Vanilla beans (pods) are the dried, unripe fruits of the orchid Vanilla planifolia. Every flower is hand pollinated and each blossom produces a single bean that is normally harvested after 8 or 9 months. The unripe beans are picked when yellowish in colour and are boiled in water for 3 minutes. They are then dried slowly over the next 3 to 4 months in the sun. Each day, they are exposed to sunlight for 2 hours, then covered in blankets and taken in at night to allow the chemical process to take place. The beans shrivel, become flexible, and turn a very dark colour.
We use vanilla pods from South America and the West Indies.
Vanilla pods and vanillin extracted from them are used as flavouring in cakes, ice creams and custards. Vanilla absolute, resinoid and vanillin are popular perfume ingredients and are used in aromatherapy.
To make our vanilla pod decoction, we simmer the pods in hot water. Then we add to our fresh, handmade cosmetics.
Vanilla pods are made up of sugars, vanillin, fats and mineral salts. The sugars in vanilla act as humectants (moisture binding) when applied topically and are particularly suitable for retaining moisture on hair, skin and lips. The humectant action also forms a barrier on skin, preventing moisture loss.

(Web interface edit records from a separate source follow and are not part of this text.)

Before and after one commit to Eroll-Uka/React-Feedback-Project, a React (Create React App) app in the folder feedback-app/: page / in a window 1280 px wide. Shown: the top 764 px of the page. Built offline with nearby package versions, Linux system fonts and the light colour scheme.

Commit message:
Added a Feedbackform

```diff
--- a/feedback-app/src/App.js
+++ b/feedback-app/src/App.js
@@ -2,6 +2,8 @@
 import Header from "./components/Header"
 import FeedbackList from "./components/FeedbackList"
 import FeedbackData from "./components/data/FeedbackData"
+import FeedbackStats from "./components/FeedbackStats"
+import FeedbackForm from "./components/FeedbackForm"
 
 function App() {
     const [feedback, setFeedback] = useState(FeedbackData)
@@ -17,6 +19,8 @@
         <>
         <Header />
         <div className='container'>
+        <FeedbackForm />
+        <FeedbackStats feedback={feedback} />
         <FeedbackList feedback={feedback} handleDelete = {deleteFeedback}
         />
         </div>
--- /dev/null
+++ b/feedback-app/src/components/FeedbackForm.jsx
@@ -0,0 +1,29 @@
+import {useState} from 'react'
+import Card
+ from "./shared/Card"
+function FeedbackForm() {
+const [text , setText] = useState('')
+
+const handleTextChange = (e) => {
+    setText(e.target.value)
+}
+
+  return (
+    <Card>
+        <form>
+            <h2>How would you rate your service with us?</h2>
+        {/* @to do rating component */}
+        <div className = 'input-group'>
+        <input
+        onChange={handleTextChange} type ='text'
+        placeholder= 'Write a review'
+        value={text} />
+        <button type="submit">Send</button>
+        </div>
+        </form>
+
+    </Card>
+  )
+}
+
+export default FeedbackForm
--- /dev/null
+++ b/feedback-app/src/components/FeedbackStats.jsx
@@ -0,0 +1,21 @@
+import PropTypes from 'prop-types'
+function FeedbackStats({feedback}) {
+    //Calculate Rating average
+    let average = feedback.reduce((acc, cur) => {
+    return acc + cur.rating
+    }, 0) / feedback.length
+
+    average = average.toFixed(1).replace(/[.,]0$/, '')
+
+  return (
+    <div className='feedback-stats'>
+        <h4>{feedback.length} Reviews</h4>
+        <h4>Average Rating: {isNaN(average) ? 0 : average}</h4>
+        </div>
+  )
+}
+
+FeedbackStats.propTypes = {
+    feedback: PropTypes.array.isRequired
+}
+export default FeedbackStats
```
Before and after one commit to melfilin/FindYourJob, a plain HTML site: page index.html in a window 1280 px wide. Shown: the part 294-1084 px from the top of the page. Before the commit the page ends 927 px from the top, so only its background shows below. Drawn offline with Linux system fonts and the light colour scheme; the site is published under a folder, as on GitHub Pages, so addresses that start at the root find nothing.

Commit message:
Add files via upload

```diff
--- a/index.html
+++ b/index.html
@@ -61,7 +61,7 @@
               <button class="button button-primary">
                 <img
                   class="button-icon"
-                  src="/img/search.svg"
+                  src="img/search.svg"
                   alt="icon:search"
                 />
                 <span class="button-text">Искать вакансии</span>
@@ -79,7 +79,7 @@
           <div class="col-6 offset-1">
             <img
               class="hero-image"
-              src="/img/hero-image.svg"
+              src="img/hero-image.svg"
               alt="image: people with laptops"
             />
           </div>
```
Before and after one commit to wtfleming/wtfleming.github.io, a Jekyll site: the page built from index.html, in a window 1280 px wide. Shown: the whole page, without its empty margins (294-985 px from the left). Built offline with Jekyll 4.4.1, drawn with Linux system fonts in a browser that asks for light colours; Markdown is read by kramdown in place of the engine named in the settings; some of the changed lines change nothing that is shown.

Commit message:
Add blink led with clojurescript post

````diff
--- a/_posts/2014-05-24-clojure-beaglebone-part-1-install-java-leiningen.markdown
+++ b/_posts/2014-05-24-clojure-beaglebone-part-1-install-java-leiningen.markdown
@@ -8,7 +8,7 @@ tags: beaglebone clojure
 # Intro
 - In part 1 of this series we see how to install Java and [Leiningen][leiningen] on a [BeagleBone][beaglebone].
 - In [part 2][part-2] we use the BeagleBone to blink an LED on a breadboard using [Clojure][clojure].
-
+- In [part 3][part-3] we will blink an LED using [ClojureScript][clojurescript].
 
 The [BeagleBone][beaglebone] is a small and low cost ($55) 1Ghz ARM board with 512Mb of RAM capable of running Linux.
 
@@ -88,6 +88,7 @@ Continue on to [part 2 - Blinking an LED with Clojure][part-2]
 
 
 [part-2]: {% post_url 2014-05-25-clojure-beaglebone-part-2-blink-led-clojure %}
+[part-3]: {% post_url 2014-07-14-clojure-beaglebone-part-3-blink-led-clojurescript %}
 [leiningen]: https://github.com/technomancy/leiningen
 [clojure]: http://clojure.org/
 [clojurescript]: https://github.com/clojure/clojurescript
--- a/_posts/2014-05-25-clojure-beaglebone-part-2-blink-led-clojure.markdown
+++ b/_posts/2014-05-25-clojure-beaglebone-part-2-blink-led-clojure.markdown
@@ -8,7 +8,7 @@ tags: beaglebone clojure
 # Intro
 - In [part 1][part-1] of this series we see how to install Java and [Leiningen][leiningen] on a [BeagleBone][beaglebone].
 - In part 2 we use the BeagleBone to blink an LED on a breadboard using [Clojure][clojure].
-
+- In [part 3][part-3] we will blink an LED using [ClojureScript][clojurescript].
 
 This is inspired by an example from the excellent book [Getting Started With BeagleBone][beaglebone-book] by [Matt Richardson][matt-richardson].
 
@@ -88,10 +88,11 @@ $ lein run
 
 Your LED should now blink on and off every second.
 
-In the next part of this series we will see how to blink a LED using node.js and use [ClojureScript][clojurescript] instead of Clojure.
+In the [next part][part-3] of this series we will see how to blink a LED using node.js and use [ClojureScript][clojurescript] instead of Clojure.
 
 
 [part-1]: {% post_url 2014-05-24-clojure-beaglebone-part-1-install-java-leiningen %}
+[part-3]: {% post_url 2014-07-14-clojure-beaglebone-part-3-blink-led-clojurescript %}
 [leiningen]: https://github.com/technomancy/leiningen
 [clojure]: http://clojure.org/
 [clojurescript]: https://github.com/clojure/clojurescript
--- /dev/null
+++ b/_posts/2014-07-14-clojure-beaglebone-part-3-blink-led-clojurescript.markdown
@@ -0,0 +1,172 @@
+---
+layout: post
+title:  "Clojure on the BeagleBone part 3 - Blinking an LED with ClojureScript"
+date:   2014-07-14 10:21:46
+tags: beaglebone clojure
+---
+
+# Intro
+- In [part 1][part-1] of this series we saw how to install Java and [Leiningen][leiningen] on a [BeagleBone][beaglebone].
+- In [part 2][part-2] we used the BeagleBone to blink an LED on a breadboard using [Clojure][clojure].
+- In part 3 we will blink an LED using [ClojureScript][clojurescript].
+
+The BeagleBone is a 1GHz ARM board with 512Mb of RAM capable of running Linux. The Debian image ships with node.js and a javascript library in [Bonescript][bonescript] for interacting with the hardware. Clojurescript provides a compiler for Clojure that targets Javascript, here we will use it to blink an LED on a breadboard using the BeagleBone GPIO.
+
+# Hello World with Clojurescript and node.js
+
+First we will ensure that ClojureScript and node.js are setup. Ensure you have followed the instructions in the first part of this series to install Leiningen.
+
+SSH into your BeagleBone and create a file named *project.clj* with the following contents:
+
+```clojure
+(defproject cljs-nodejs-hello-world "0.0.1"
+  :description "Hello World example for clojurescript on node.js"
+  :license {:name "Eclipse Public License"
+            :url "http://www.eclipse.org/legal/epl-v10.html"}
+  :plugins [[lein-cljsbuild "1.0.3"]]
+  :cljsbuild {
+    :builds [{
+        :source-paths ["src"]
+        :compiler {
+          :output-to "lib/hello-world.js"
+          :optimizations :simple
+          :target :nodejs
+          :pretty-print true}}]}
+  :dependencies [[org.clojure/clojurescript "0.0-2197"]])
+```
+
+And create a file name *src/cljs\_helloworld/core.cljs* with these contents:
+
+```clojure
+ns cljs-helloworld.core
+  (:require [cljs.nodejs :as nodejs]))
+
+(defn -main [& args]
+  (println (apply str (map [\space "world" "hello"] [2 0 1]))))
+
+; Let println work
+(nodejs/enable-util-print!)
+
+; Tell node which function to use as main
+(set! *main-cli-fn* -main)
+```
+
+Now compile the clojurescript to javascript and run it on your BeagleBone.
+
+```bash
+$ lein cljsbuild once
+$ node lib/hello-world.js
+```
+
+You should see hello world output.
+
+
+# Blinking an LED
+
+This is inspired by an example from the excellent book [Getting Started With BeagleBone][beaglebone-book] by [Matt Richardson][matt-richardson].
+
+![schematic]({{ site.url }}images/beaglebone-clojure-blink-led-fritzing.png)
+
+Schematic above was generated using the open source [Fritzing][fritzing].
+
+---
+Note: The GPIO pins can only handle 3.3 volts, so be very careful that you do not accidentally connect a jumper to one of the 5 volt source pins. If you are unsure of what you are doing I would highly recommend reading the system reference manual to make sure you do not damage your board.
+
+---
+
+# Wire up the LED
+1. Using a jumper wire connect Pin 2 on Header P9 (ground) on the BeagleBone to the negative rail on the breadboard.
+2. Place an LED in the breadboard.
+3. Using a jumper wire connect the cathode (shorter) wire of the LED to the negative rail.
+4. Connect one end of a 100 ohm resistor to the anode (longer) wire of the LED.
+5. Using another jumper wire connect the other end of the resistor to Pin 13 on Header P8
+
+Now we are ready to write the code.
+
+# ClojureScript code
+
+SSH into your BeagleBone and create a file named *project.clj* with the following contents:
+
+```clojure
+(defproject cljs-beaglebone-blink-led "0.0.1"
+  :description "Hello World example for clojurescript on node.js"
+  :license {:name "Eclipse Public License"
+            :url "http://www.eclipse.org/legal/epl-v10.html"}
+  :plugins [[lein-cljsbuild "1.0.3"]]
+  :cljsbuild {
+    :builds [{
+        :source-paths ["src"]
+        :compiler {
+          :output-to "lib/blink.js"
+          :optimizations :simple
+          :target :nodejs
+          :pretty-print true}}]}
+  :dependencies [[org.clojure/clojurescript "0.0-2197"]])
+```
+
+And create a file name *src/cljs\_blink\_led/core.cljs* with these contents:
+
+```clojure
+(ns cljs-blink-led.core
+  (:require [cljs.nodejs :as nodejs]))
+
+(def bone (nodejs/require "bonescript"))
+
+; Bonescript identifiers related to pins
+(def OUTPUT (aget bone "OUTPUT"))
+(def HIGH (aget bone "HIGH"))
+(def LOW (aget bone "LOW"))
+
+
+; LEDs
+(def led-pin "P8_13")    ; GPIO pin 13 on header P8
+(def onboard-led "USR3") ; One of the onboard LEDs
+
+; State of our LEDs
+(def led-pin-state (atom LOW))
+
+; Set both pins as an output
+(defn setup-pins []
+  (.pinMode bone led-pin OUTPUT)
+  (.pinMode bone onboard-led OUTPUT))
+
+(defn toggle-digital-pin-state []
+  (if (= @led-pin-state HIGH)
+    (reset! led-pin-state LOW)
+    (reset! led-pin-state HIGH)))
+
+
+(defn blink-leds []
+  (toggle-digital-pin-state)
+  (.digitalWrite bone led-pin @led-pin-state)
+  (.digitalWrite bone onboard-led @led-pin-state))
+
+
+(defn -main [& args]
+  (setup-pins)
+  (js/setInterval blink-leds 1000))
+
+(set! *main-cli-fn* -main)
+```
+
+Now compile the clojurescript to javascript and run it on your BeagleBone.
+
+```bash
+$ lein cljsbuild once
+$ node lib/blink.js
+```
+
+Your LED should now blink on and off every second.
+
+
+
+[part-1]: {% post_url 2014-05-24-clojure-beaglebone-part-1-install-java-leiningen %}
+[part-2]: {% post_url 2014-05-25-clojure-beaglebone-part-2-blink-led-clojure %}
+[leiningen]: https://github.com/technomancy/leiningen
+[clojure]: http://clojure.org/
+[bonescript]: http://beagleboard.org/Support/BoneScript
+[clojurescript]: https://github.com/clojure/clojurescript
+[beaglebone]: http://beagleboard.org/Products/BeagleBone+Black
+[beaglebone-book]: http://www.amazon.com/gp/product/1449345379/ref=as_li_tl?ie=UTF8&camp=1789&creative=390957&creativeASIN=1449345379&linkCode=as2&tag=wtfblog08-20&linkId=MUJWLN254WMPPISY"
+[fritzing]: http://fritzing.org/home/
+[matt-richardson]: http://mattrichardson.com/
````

Vanillin is the main source of the characteristic vanilla scent and it has also been shown to have some antioxidant properties.
Vanilla pod decoction adds a soft, natural vanilla fragrance and the pod’s treatment properties to our products. We have used vanilla in several ways – it’s found in our facial and body creams, lip balm, buttercreams, smoothie shower soaps, and hair conditioners.
We also like adding vanilla to our product perfumes and fine fragrances.
Our Pied De Pepper foot lotion contains vanilla pod decoction as a sweet smelling and humectant ingredient that is the water content of this spicy foot treatment.